Change listing data
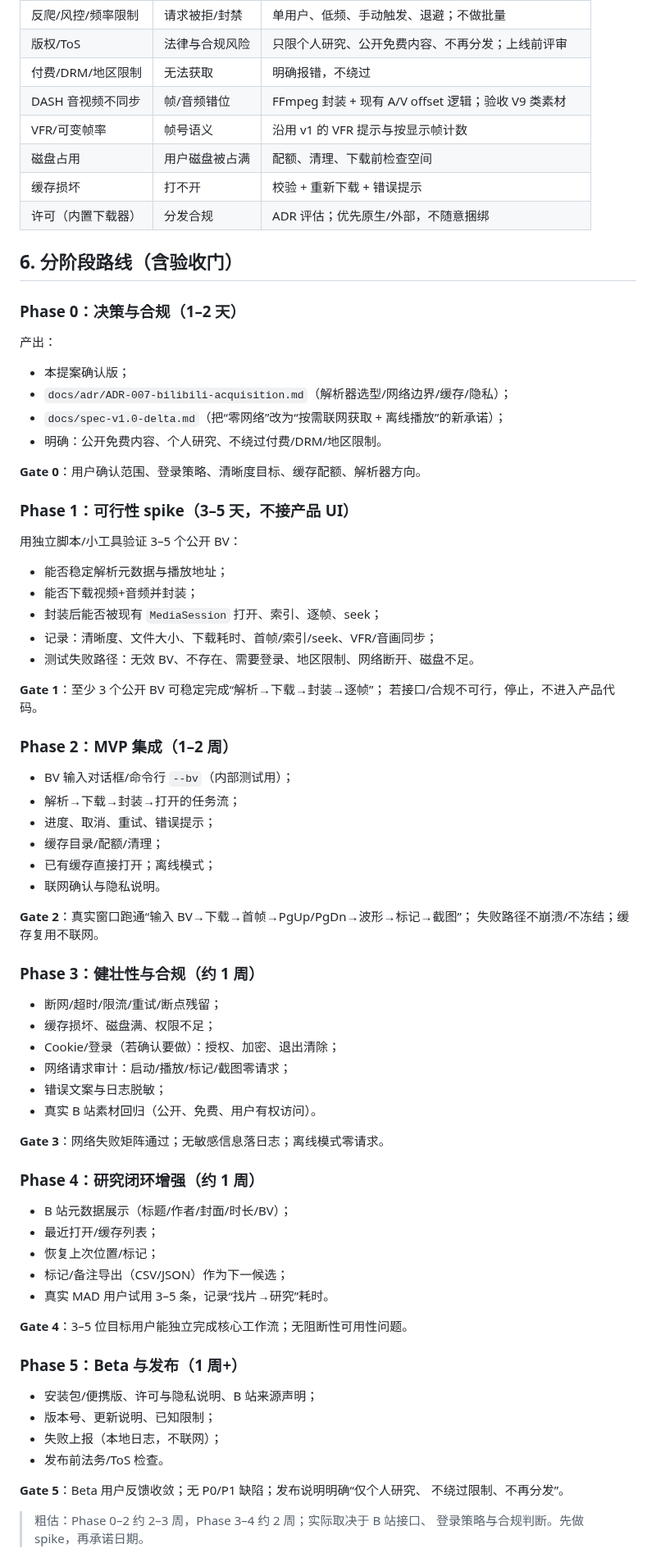
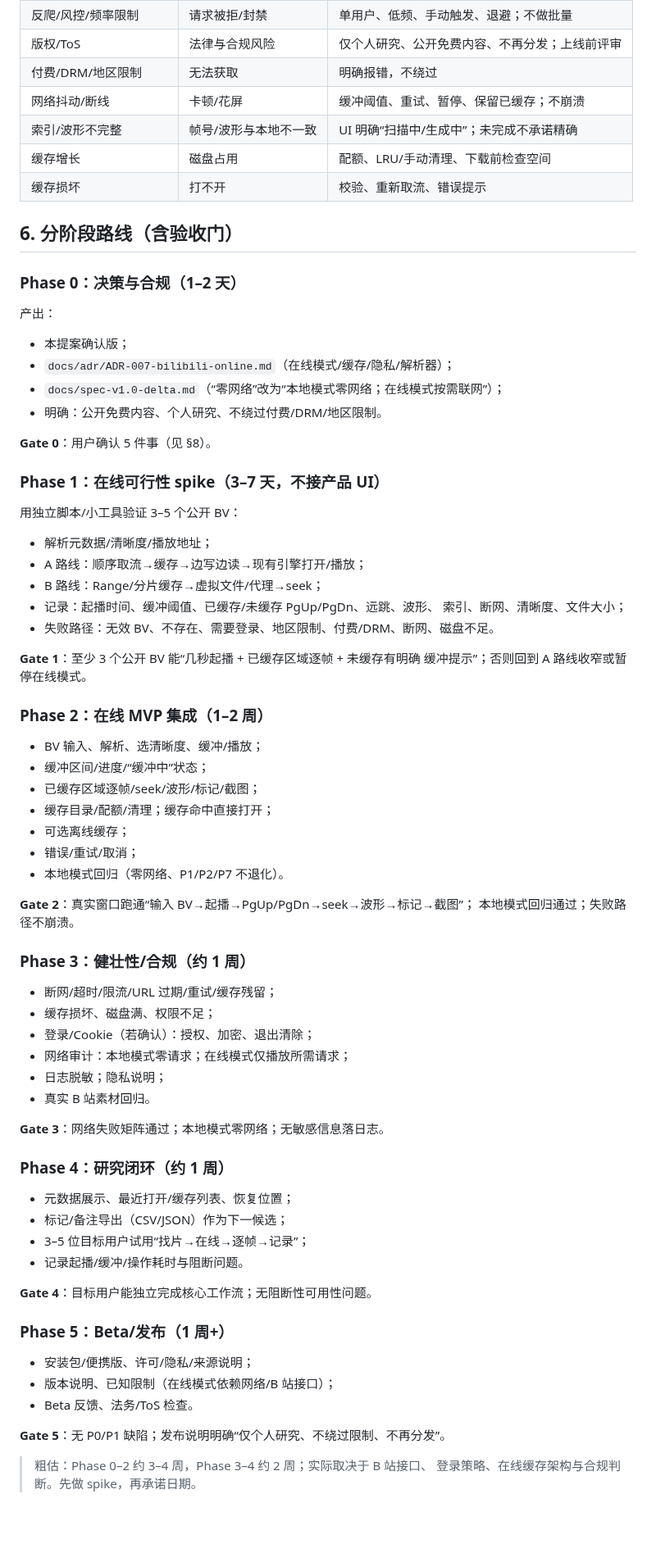
Before and after one commit to HappinessJo/lapian-player, a Markdown page: docs/product-v2-bilibili-proposal.md, the part around one of its changes. Shown at 82% size. Drawn GitHub-style; blank space fills up the shorter version.

Commit message:
docs: revise v2 proposal for streaming online playback

```diff
--- a/docs/product-v2-bilibili-proposal.md
+++ b/docs/product-v2-bilibili-proposal.md
@@ -129,11 +142,10 @@ BV 输入
 | 反爬/风控/频率限制 | 请求被拒/封禁 | 单用户、低频、手动触发、退避；不做批量 |
-| 版权/ToS | 法律与合规风险 | 只限个人研究、公开免费内容、不再分发；上线前评审 |
+| 版权/ToS | 法律与合规风险 | 仅个人研究、公开免费内容、不再分发；上线前评审 |
 | 付费/DRM/地区限制 | 无法获取 | 明确报错，不绕过 |
-| DASH 音视频不同步 | 帧/音频错位 | FFmpeg 封装 + 现有 A/V offset 逻辑；验收 V9 类素材 |
-| VFR/可变帧率 | 帧号语义 | 沿用 v1 的 VFR 提示与按显示帧计数 |
-| 磁盘占用 | 用户磁盘被占满 | 配额、清理、下载前检查空间 |
-| 缓存损坏 | 打不开 | 校验 + 重新下载 + 错误提示 |
-| 许可（内置下载器） | 分发合规 | ADR 评估；优先原生/外部，不随意捆绑 |
+| 网络抖动/断线 | 卡顿/花屏 | 缓冲阈值、重试、暂停、保留已缓存；不崩溃 |
+| 索引/波形不完整 | 帧号/波形与本地不一致 | UI 明确“扫描中/生成中”；未完成不承诺精确 |
+| 缓存增长 | 磁盘占用 | 配额、LRU/手动清理、下载前检查空间 |
+| 缓存损坏 | 打不开 | 校验、重新取流、错误提示 |
 
 ## 6. 分阶段路线（含验收门）
 
@@ -142,68 +154,67 @@ BV 输入
 产出：
 
 - 本提案确认版；
-- `docs/adr/ADR-007-bilibili-acquisition.md`（解析器选型/网络边界/缓存/隐私）；
-- `docs/spec-v1.0-delta.md`（把“零网络”改为“按需联网获取 + 离线播放”的新承诺）；
+- `docs/adr/ADR-007-bilibili-online.md`（在线模式/缓存/隐私/解析器）；
+- `docs/spec-v1.0-delta.md`（“零网络”改为“本地模式零网络；在线模式按需联网”）；
 - 明确：公开免费内容、个人研究、不绕过付费/DRM/地区限制。
 
-**Gate 0**：用户确认范围、登录策略、清晰度目标、缓存配额、解析器方向。
+**Gate 0**：用户确认 5 件事（见 §8）。
 
-### Phase 1：可行性 spike（3–5 天，不接产品 UI）
+### Phase 1：在线可行性 spike（3–7 天，不接产品 UI）
 
 用独立脚本/小工具验证 3–5 个公开 BV：
 
-- 能否稳定解析元数据与播放地址；
-- 能否下载视频+音频并封装；
-- 封装后能否被现有 `MediaSession` 打开、索引、逐帧、seek；
-- 记录：清晰度、文件大小、下载耗时、首帧/索引/seek、VFR/音画同步；
-- 测试失败路径：无效 BV、不存在、需要登录、地区限制、网络断开、磁盘不足。
+- 解析元数据/清晰度/播放地址；
+- A 路线：顺序取流→缓存→边写边读→现有引擎打开/播放；
+- B 路线：Range/分片缓存→虚拟文件/代理→seek；
+- 记录：起播时间、缓冲阈值、已缓存/未缓存 PgUp/PgDn、远跳、波形、
+  索引、断网、清晰度、文件大小；
+- 失败路径：无效 BV、不存在、需要登录、地区限制、付费/DRM、断网、磁盘不足。
 
-**Gate 1**：至少 3 个公开 BV 可稳定完成“解析→下载→封装→逐帧”；
-若接口/合规不可行，停止，不进入产品代码。
+**Gate 1**：至少 3 个公开 BV 能“几秒起播 + 已缓存区域逐帧 + 未缓存有明确
+缓冲提示”；否则回到 A 路线收窄或暂停在线模式。
 
-### Phase 2：MVP 集成（1–2 周）
+### Phase 2：在线 MVP 集成（1–2 周）
 
-- BV 输入对话框/命令行 `--bv`（内部测试用）；
-- 解析→下载→封装→打开的任务流；
-- 进度、取消、重试、错误提示；
-- 缓存目录/配额/清理；
-- 已有缓存直接打开；离线模式；
-- 联网确认与隐私说明。
+- BV 输入、解析、选清晰度、缓冲/播放；
+- 缓冲区间/进度/“缓冲中”状态；
+- 已缓存区域逐帧/seek/波形/标记/截图；
+- 缓存目录/配额/清理；缓存命中直接打开；
+- 可选离线缓存；
+- 错误/重试/取消；
+- 本地模式回归（零网络、P1/P2/P7 不退化）。
 
-**Gate 2**：真实窗口跑通“输入 BV→下载→首帧→PgUp/PgDn→波形→标记→截图”；
-失败路径不崩溃/不冻结；缓存复用不联网。
+**Gate 2**：真实窗口跑通“输入 BV→起播→PgUp/PgDn→seek→波形→标记→截图”；
+本地模式回归通过；失败路径不崩溃。
 
-### Phase 3：健壮性与合规（约 1 周）
+### Phase 3：健壮性/合规（约 1 周）
 
-- 断网/超时/限流/重试/断点残留；
+- 断网/超时/限流/URL 过期/重试/缓存残留；
 - 缓存损坏、磁盘满、权限不足；
-- Cookie/登录（若确认要做）：授权、加密、退出清除；
-- 网络请求审计：启动/播放/标记/截图零请求；
-- 错误文案与日志脱敏；
-- 真实 B 站素材回归（公开、免费、用户有权访问）。
+- 登录/Cookie（若确认）：授权、加密、退出清除；
+- 网络审计：本地模式零请求；在线模式仅播放所需请求；
+- 日志脱敏；隐私说明；
+- 真实 B 站素材回归。
 
-**Gate 3**：网络失败矩阵通过；无敏感信息落日志；离线模式零请求。
+**Gate 3**：网络失败矩阵通过；本地模式零网络；无敏感信息落日志。
 
-### Phase 4：研究闭环增强（约 1 周）
+### Phase 4：研究闭环（约 1 周）
 
-- B 站元数据展示（标题/作者/封面/时长/BV）；
-- 最近打开/缓存列表；
-- 恢复上次位置/标记；
+- 元数据展示、最近打开/缓存列表、恢复位置；
 - 标记/备注导出（CSV/JSON）作为下一候选；
-- 真实 MAD 用户试用 3–5 条，记录“找片→研究”耗时。
+- 3–5 位目标用户试用“找片→在线→逐帧→记录”；
+- 记录起播/缓冲/操作耗时与阻断问题。
 
-**Gate 4**：3–5 位目标用户能独立完成核心工作流；无阻断性可用性问题。
+**Gate 4**：目标用户能独立完成核心工作流；无阻断性可用性问题。
 
-### Phase 5：Beta 与发布（1 周+）
+### Phase 5：Beta/发布（1 周+）
 
-- 安装包/便携版、许可与隐私说明、B 站来源声明；
-- 版本号、更新说明、已知限制；
-- 失败上报（本地日志，不联网）；
-- 发布前法务/ToS 检查。
+- 安装包/便携版、许可/隐私/来源说明；
+- 版本说明、已知限制（在线模式依赖网络/B 站接口）；
+- Beta 反馈、法务/ToS 检查。
 
-**Gate 5**：Beta 用户反馈收敛；无 P0/P1 缺陷；发布说明明确“仅个人研究、
-不绕过限制、不再分发”。
+**Gate 5**：无 P0/P1 缺陷；发布说明明确“仅个人研究、不绕过限制、不再分发”。
 
-> 粗估：Phase 0–2 约 2–3 周，Phase 3–4 约 2 周；实际取决于 B 站接口、
-> 登录策略与合规判断。先做 spike，再承诺日期。
+> 粗估：Phase 0–2 约 3–4 周，Phase 3–4 约 2 周；实际取决于 B 站接口、
+> 登录策略、在线缓存架构与合规判断。先做 spike，再承诺日期。
 
```
Also changed, not shown: other parts of docs/product-v2-bilibili-proposal.md (+136 -119 lines).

DESCRIPTION OF THE TASK
The answer must consist of every line from the data that contains the word "PgUp".

RESULT FOR THIS EXERCISE
+- 记录：起播时间、缓冲阈值、已缓存/未缓存 PgUp/PgDn、远跳、波形、
-**Gate 2**：真实窗口跑通“输入 BV→下载→首帧→PgUp/PgDn→波形→标记→截图”；
+**Gate 2**：真实窗口跑通“输入 BV→起播→PgUp/PgDn→seek→波形→标记→截图”；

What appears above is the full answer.